**WORK ORDER:**
Although the records include pictures, print only the rest, exactly as written.

**Before-and-after change data:**
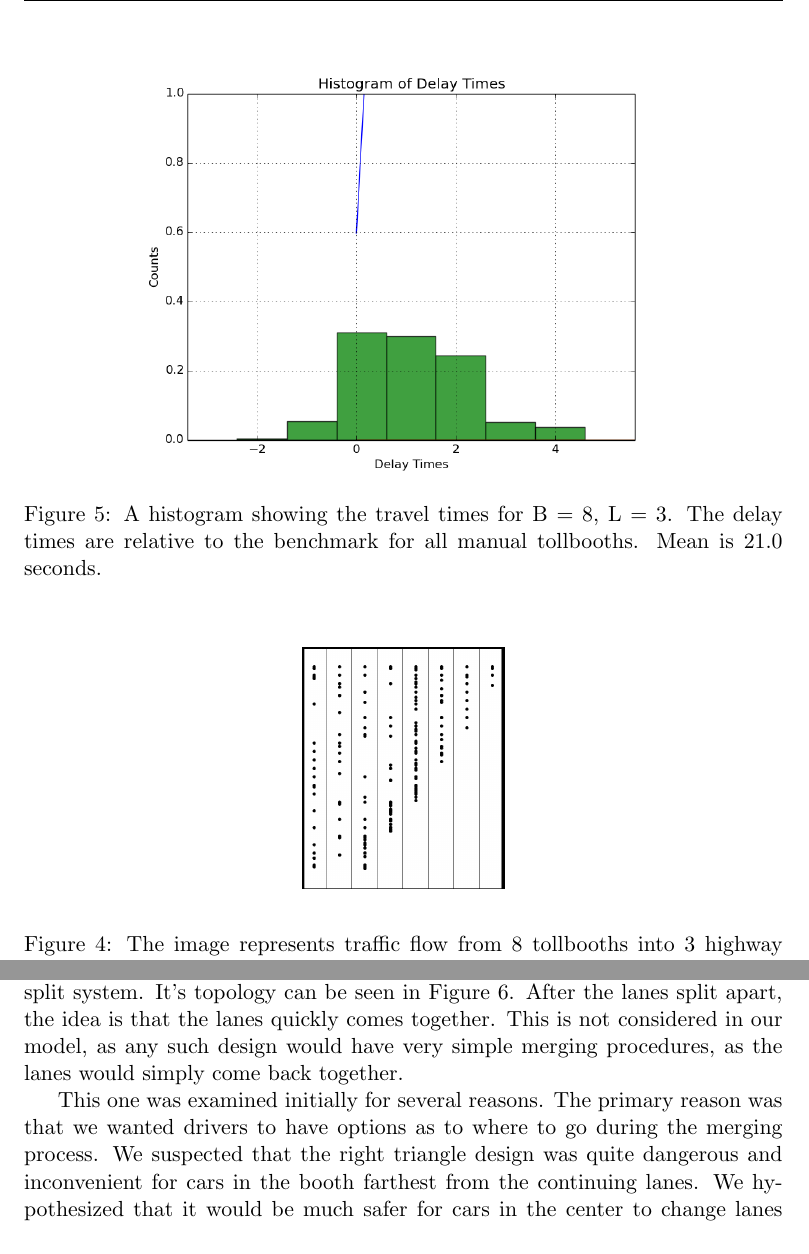
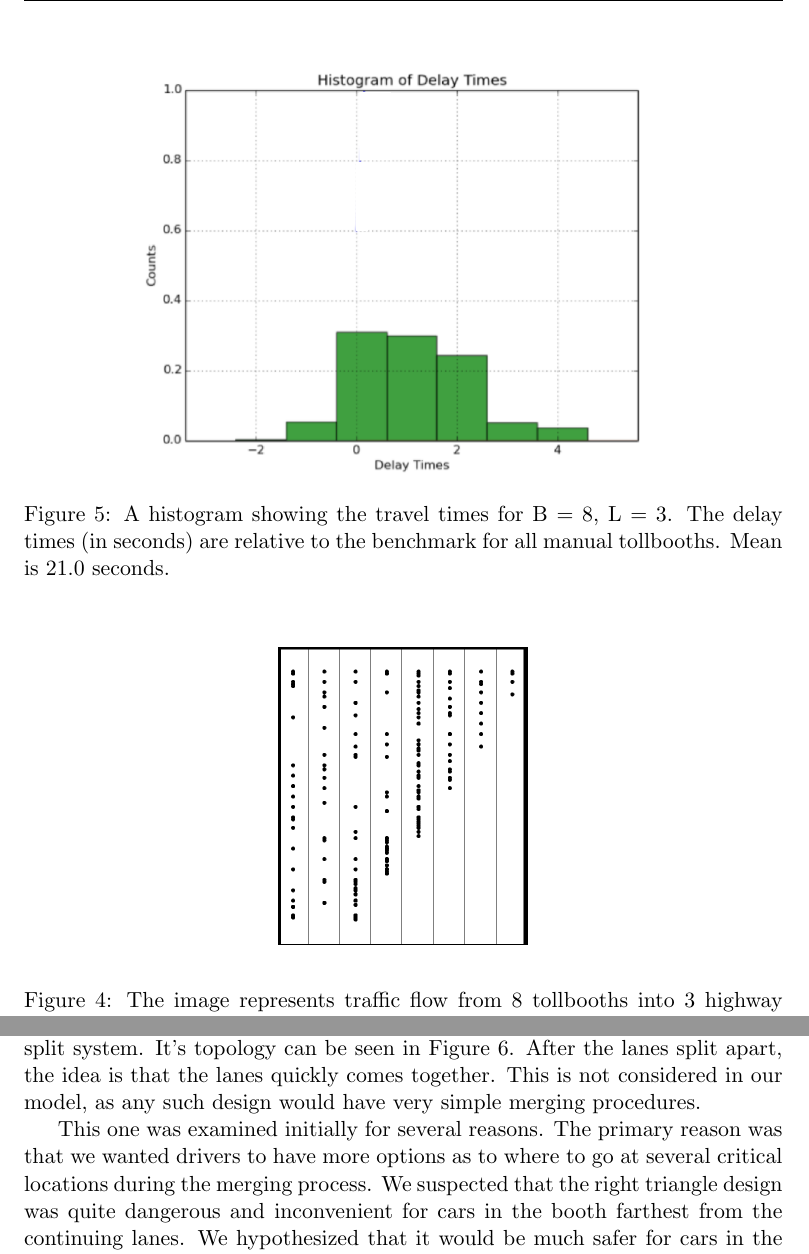
Before and after one commit to aleeds/ToolBothFun, a LaTeX document (paper/main.tex): two parts of pages 13 and 14 of 22, joined at a grey line, cut so that both start at the same text. Compiled offline with pdfLaTeX.

Commit message:
Updated paper

```diff
--- a/paper/main.tex
+++ b/paper/main.tex
@@ -398,7 +398,7 @@ It is important to note that this assessment only shows that there is lower risk
 
 \begin{figure}[H]
 \begin{center}
-\includegraphics[scale=0.203]{Images/3By8LeftOne.png}
+\includegraphics[scale=0.25]{Images/3By8LeftOne.png}
 \end{center}
 \caption{The image represents traffic flow from 8 tollbooths into 3 highway lanes from top to bottom. }
 \label{fig:3By8RightTri}
@@ -406,8 +406,8 @@ It is important to note that this assessment only shows that there is lower risk
 
 \begin{figure}
 \begin{center}
-\includegraphics[scale=0.5]{Images/hist_3_8.png}
-\caption{A histogram showing the travel times for B = 8, L = 3. The delay times are relative to the benchmark for all manual tollbooths. Mean is 21.0 seconds.}
+\includegraphics[scale=0.30]{Images/38hist.png}
+\caption{A histogram showing the travel times for B = 8, L = 3. The delay times (in seconds) are relative to the benchmark for all manual tollbooths. Mean is 21.0 seconds.}
 \label{fig:manual38}
 \end{center}
 \end{figure}
@@ -444,14 +444,14 @@ The throughput is much higher though, at 1012 cars. Again we adjust for the numb
 \label{fig:48_split}
 \end{figure}
 
-For an original shape, we first present what we have referred to as the 8-4 split system. It's topology can be seen in Figure  \ref{fig:48_split}. After the lanes split apart, the idea is that the lanes quickly comes together. This is not considered in our model, as any such design would have very simple merging procedures, as the lanes would simply come back together.
+For an original shape, we first present what we have referred to as the 8-4 split system. It's topology can be seen in Figure  \ref{fig:48_split}. After the lanes split apart, the idea is that the lanes quickly comes together. This is not considered in our model, as any such design would have very simple merging procedures.
 
 % Isaac, include the 48 split. Make a caption about how where the cars aren't is where the lanes end. Do a side by side one.
 %     make sure the label is correct.
 
 %% Isaac can you read these two paragraphs and make sure they don't contradict each other... You might have to change some of the wording because I think they are both true and important... But I don't think both would seem possible to a reviewer.
 
-This one was examined initially for several reasons. The primary reason was that we wanted drivers to have options as to where to go during the merging process. We suspected that the right triangle design was quite dangerous and inconvenient for cars in the booth farthest from the continuing lanes. We hypothesized that it would be much safer for cars in the center to change lanes because they would have to make fewer lane changes to arrive in a continuing lane and because they would be able to choose a direction after assessing traffic flow. This, we also thought, might improve travel times and throughput as well.
+This one was examined initially for several reasons. The primary reason was that we wanted drivers to have more options as to where to go at several critical locations during the merging process. We suspected that the right triangle design was quite dangerous and inconvenient for cars in the booth farthest from the continuing lanes. We hypothesized that it would be much safer for cars in the center to change lanes because they would have to make fewer lane changes to arrive in a continuing lane and because they would be able to choose a direction after assessing traffic flow. This, we also thought, might improve travel times and throughput as well.
 
 Upon careful examination of Figure \ref{fig:48_split}, it is apparent that the center division divides the traffic flow in half. This split means the drivers have less flexibility, which enables them to optimize better. This is a classic scenario in game theory, where each actor optimizing independently results in a worse situation for everyone, and therefore by limiting choices, the \textit{local} optimum more closely aligns with the \textit{global} optimum. This is indeed what we find happens.
 
```
Also changed, not shown: paper/Images/38hist.png (added), paper/main.tex (10 more changed lines).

**WRITTEN ANSWER:**
Before and after one commit to aleeds/ToolBothFun, a LaTeX document (paper/main.tex): two parts of pages 13 and 14 of 22, joined at a grey line, cut so that both start at the same text. Compiled offline with pdfLaTeX.

Commit message:
Updated paper

```diff
--- a/paper/main.tex
+++ b/paper/main.tex
@@ -398,7 +398,7 @@ It is important to note that this assessment only shows that there is lower risk
 
 \begin{figure}[H]
 \begin{center}
-\includegraphics[scale=0.203]{Images/3By8LeftOne.png}
+\includegraphics[scale=0.25]{Images/3By8LeftOne.png}
 \end{center}
 \caption{The image represents traffic flow from 8 tollbooths into 3 highway lanes from top to bottom. }
 \label{fig:3By8RightTri}
@@ -406,8 +406,8 @@ It is important to note that this assessment only shows that there is lower risk
 
 \begin{figure}
 \begin{center}
-\includegraphics[scale=0.5]{Images/hist_3_8.png}
-\caption{A histogram showing the travel times for B = 8, L = 3. The delay times are relative to the benchmark for all manual tollbooths. Mean is 21.0 seconds.}
+\includegraphics[scale=0.30]{Images/38hist.png}
+\caption{A histogram showing the travel times for B = 8, L = 3. The delay times (in seconds) are relative to the benchmark for all manual tollbooths. Mean is 21.0 seconds.}
 \label{fig:manual38}
 \end{center}
 \end{figure}
@@ -444,14 +444,14 @@ The throughput is much higher though, at 1012 cars. Again we adjust for the numb
 \label{fig:48_split}
 \end{figure}
 
-For an original shape, we first present what we have referred to as the 8-4 split system. It's topology can be seen in Figure  \ref{fig:48_split}. After the lanes split apart, the idea is that the lanes quickly comes together. This is not considered in our model, as any such design would have very simple merging procedures, as the lanes would simply come back together.
+For an original shape, we first present what we have referred to as the 8-4 split system. It's topology can be seen in Figure  \ref{fig:48_split}. After the lanes split apart, the idea is that the lanes quickly comes together. This is not considered in our model, as any such design would have very simple merging procedures.
 
 % Isaac, include the 48 split. Make a caption about how where the cars aren't is where the lanes end. Do a side by side one.
 %     make sure the label is correct.
 
 %% Isaac can you read these two paragraphs and make sure they don't contradict each other... You might have to change some of the wording because I think they are both true and important... But I don't think both would seem possible to a reviewer.
 
-This one was examined initially for several reasons. The primary reason was that we wanted drivers to have options as to where to go during the merging process. We suspected that the right triangle design was quite dangerous and inconvenient for cars in the booth farthest from the continuing lanes. We hypothesized that it would be much safer for cars in the center to change lanes because they would have to make fewer lane changes to arrive in a continuing lane and because they would be able to choose a direction after assessing traffic flow. This, we also thought, might improve travel times and throughput as well.
+This one was examined initially for several reasons. The primary reason was that we wanted drivers to have more options as to where to go at several critical locations during the merging process. We suspected that the right triangle design was quite dangerous and inconvenient for cars in the booth farthest from the continuing lanes. We hypothesized that it would be much safer for cars in the center to change lanes because they would have to make fewer lane changes to arrive in a continuing lane and because they would be able to choose a direction after assessing traffic flow. This, we also thought, might improve travel times and throughput as well.
 
 Upon careful examination of Figure \ref{fig:48_split}, it is apparent that the center division divides the traffic flow in half. This split means the drivers have less flexibility, which enables them to optimize better. This is a classic scenario in game theory, where each actor optimizing independently results in a worse situation for everyone, and therefore by limiting choices, the \textit{local} optimum more closely aligns with the \textit{global} optimum. This is indeed what we find happens.
 
```
Also changed, not shown: paper/Images/38hist.png (added), paper/main.tex (10 more changed lines).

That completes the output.